Labor—salaries and wages for physicians, nurses, and other healthcare professionals—has historically represented a significant portion of hospitals’ operating expenses. For HCA Healthcare, one of the largest healthcare systems in the US, the ratio of salaries and benefits expenses to revenues consistently approximated 46% from 2019-2021. By comparison, supplies as a percent of revenues approximated 16% over that time period, while other operating expenses ranged from 17-18.5% of revenues.
Clearly, labor represents an outsized portion of hospitals’ overall operating expenses. As such, the past two years of disruption in the labor market, particularly among healthcare professionals, has been reflected in hospitals’ financial conditions. In a report they published in October 2021, Premier concluded that hospitals and health systems in the US are paying $24 billion more per year for qualified clinical labor than before the COVID-19 pandemic began. Further, their analysis indicates that clinical labor costs are up by an average of 8% per patient per day, compared to 2019 (pre-COVID) baseline levels.
As the healthcare system continues to experience an influx of patients being treated for COVID-19, hospitals have found themselves competing for qualified labor, particularly nurses. In addition to the added cost for finding and recruiting nurses (often through agencies), hospitals have relied on existing staff to work overtime hours to care for the increased patient load. These dynamics bore out in Premier’s data as well; according to their report, overtime hours were up 52% (as of September of 2021) when compared to a pre-COVID baseline.
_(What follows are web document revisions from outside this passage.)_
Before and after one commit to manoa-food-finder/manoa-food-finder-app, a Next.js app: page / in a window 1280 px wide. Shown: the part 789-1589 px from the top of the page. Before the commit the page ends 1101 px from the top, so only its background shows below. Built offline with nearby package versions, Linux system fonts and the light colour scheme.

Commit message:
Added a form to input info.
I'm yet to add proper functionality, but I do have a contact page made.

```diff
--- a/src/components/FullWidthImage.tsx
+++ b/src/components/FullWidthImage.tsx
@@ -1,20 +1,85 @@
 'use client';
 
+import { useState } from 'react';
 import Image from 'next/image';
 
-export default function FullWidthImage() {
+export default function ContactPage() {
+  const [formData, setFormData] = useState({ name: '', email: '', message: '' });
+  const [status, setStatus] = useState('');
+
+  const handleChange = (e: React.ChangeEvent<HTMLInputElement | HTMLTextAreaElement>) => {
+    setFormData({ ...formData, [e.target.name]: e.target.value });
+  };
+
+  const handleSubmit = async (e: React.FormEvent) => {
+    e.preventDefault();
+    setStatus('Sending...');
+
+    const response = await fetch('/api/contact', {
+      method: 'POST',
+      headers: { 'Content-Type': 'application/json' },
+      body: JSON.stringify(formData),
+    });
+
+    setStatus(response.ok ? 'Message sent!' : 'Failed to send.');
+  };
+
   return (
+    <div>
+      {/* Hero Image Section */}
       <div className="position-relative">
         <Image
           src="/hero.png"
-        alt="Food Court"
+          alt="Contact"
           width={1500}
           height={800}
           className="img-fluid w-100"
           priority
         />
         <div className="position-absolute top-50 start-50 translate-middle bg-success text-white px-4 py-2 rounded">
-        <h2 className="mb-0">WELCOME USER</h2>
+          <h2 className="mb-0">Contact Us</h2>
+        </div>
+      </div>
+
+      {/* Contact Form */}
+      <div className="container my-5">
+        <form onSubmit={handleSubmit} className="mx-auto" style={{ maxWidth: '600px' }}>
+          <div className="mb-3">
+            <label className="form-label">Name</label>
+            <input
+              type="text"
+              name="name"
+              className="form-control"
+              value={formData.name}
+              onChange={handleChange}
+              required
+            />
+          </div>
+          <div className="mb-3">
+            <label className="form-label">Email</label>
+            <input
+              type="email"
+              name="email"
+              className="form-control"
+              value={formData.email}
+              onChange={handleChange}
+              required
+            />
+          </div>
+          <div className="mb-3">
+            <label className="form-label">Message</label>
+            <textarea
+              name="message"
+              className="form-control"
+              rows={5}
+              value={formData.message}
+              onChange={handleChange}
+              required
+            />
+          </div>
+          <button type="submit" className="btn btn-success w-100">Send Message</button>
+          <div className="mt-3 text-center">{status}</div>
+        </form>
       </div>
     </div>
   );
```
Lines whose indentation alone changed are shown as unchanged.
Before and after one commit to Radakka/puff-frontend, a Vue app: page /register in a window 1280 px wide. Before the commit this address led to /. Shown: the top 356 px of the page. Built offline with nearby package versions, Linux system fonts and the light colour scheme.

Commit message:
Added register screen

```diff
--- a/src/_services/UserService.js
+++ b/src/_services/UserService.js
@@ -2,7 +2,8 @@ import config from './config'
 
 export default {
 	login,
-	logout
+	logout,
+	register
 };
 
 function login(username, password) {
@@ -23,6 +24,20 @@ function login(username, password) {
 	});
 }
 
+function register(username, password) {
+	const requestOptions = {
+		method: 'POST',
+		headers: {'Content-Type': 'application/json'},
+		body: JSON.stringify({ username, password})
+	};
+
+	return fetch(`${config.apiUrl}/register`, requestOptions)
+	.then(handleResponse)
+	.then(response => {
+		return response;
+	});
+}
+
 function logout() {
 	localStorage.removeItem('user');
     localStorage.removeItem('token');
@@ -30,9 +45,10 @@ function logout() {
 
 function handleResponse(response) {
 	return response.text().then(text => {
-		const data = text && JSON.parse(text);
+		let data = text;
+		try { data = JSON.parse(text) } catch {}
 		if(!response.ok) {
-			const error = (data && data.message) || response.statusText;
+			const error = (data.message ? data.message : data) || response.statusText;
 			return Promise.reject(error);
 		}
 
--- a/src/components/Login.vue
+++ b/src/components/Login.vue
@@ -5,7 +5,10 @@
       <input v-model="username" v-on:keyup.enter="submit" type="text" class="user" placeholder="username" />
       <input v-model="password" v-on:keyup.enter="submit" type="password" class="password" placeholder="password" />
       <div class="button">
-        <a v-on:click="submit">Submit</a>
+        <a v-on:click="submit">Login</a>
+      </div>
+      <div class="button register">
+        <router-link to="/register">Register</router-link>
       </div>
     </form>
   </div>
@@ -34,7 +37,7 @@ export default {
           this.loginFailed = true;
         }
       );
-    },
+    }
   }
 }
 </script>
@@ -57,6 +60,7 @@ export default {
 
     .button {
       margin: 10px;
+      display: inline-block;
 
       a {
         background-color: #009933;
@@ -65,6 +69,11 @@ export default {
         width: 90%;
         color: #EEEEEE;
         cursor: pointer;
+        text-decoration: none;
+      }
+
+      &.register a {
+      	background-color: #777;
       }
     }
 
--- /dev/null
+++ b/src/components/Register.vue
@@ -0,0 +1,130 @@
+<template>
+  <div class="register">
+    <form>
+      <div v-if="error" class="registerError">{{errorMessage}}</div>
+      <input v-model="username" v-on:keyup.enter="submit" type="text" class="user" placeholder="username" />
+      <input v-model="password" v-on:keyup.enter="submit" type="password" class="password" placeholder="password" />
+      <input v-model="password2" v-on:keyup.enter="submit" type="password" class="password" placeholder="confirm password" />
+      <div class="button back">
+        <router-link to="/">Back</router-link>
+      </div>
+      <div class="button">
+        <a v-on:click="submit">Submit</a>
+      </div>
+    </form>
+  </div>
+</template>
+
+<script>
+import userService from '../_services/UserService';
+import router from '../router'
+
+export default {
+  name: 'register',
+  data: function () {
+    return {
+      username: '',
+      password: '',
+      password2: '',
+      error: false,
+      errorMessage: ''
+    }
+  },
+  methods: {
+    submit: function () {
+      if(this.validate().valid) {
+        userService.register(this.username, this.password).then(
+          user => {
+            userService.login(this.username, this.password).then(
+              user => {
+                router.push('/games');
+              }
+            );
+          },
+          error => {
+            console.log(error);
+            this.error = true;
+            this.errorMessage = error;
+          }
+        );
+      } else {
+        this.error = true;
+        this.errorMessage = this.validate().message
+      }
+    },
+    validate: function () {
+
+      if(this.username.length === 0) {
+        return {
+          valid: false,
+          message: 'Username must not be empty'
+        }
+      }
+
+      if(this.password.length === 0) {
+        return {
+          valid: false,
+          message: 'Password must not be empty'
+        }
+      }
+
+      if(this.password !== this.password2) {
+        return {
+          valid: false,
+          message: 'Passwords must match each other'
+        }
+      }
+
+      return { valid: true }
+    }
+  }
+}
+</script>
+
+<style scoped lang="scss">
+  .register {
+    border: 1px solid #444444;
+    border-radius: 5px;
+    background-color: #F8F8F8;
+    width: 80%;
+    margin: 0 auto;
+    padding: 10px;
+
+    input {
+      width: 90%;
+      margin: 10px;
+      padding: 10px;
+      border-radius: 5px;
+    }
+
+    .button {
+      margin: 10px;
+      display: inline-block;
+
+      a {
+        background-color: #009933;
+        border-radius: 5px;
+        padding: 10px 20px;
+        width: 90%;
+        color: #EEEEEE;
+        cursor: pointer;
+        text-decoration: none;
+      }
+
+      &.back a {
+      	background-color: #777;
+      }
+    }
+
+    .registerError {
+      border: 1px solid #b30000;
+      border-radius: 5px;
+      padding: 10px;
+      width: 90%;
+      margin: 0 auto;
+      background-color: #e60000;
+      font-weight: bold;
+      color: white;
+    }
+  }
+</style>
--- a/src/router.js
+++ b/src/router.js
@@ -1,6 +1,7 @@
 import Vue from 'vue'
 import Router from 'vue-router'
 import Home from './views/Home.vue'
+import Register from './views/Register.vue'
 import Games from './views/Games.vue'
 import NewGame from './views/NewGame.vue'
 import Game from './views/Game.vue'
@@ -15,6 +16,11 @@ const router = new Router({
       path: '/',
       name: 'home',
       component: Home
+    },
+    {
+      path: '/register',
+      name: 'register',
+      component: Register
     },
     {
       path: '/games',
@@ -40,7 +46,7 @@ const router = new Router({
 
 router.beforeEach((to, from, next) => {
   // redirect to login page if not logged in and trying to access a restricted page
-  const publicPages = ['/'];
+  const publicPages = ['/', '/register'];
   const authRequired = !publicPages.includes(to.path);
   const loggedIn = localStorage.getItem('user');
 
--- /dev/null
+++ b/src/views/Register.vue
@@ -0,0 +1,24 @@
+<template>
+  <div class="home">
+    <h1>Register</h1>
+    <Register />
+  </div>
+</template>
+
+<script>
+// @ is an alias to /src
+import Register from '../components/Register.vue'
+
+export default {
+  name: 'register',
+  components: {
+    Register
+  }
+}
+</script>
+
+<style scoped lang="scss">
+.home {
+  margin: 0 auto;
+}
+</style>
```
Within the same comparison framework, use of agency and temporary labor increased 132% for full-time and 131% for part-time workers. Additionally, the use of contingency labor rose nearly 126%.
In addition to the increase in working hours, the rates for these positions are materially higher than standard arrangements – that is, overtime and agency staff typically add 50% or more to a standard hourly rate. Anecdotal commentary from public hospital companies has cited even higher multiples, further highlighting the extent to which labor dynamics impact overall finances for health systems.
In the early days of the pandemic, the federal government acted swiftly to provide support to health systems nationwide. The CARES Act and subsequent measures aided in shoring up hospital finances to mitigate the disruptive impacts of the pandemic. Now two years into the pandemic, US hospitals have experienced ebbing and flowing waves of COVID patients, while nurses and other healthcare professionals have remained dedicated to providing the necessary care. Through these experiences, hospital systems have learned to manage their operations to treat COVID and non-COVID patients simultaneously. By comparison, in the earlier days of the pandemic and in subsequent surges, hospitals often forewent (either by choice or mandate) ‘elective’ or ‘non-essential’ procedures to preserve capacity in their systems. Much of the conversation during those periods focused on preserving hospital beds. It soon became apparent that the capacity of care provided by nurses and other professionals was just as essential, if not more so, to maintain.
Today, nationwide COVID cases and hospitalizations are lower than they were during the Omicron peak earlier in 2022. However, hospitals across the country continue to admit and care for COVID patients every day, while nurses and other professionals are leaving the profession, due to burnout or other reasons. In October 2021, data from Morning Consult found that 18% of healthcare workers had quit their jobs during the COVID-19 pandemic. Among healthcare workers who kept their jobs during the pandemic, 31% considered leaving. Additionally, the report notes that 79% of healthcare professionals said the national worker shortage has affected them and their place of work.
As we cross the two-year anniversary of COVID-19’s declaration as a pandemic, the US healthcare workforce has experienced a broad disruption, upending operations of hospitals and health systems across the country. Hospitals have in turn developed and executed strategies to operate in this environment, including examining ways to reduce other costs to offset the impact of increased expenses for labor. As the COVID-19 pandemic continues and hospitals continue to experience wage inflation pressures, suppliers, medical technology and device companies, and staffing agencies are seeing the downstream effects across the industry.
Gilmartin diligently monitors and analyzes trends across the healthcare sector and macro environment, in order to better inform our clients of developments that may impact their companies directly or indirectly. Contact our team today to learn how our combined knowledge and experience can benefit you.
Alex Khan, Vice President